### WHAT YOU NEED TO DO
Check each line of the entries for "data" and report the ones that have it.

### RECORDS FOR THE TASK
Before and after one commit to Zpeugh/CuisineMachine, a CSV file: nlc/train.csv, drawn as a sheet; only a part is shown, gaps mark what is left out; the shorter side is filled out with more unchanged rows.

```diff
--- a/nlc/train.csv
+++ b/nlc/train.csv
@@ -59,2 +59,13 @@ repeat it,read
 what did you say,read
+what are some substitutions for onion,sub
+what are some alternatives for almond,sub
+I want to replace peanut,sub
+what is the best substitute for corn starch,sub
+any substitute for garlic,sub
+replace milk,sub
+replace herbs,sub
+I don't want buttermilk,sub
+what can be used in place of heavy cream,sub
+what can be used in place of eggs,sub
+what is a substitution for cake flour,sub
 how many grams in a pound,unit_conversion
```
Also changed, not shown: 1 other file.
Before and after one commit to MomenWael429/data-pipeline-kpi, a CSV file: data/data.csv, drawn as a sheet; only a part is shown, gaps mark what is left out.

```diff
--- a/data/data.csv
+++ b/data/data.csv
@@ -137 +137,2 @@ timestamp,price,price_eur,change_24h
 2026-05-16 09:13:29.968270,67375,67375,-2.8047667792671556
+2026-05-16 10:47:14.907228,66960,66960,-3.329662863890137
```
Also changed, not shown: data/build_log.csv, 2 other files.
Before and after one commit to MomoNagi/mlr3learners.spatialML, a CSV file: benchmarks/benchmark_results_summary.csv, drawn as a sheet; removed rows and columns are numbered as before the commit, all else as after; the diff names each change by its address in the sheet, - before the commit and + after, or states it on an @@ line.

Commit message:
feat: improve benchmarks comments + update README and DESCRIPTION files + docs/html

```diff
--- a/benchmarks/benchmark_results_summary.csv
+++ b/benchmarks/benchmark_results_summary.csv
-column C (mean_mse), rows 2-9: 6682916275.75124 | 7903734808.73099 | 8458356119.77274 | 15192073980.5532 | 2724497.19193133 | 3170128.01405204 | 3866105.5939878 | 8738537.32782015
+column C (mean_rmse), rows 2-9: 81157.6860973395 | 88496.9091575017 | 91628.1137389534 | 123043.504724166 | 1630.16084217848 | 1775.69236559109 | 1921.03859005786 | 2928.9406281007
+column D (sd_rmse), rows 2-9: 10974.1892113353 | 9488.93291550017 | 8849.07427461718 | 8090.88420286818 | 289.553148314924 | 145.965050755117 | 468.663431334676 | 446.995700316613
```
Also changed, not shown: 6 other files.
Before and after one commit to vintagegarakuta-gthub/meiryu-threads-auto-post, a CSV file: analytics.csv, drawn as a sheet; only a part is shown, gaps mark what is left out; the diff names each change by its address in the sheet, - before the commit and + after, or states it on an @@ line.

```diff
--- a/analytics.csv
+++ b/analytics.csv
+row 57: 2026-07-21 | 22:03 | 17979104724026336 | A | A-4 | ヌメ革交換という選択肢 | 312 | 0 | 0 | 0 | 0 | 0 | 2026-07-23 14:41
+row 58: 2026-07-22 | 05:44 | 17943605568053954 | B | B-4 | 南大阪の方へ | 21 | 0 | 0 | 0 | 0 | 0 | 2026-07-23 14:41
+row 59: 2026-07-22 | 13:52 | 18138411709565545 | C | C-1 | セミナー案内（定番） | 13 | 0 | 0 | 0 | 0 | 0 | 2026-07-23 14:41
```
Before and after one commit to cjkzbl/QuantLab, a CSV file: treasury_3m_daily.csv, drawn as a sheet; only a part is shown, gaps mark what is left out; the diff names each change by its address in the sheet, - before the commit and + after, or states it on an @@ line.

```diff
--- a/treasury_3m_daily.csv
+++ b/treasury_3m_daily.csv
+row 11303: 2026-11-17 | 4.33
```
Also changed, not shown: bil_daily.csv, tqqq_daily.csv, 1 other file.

### RESULT OF THIS EXERCISE
Before and after one commit to MomenWael429/data-pipeline-kpi, a CSV file: data/data.csv, drawn as a sheet; only a part is shown, gaps mark what is left out.
--- a/data/data.csv
+++ b/data/data.csv
Also changed, not shown: data/build_log.csv, 2 other files.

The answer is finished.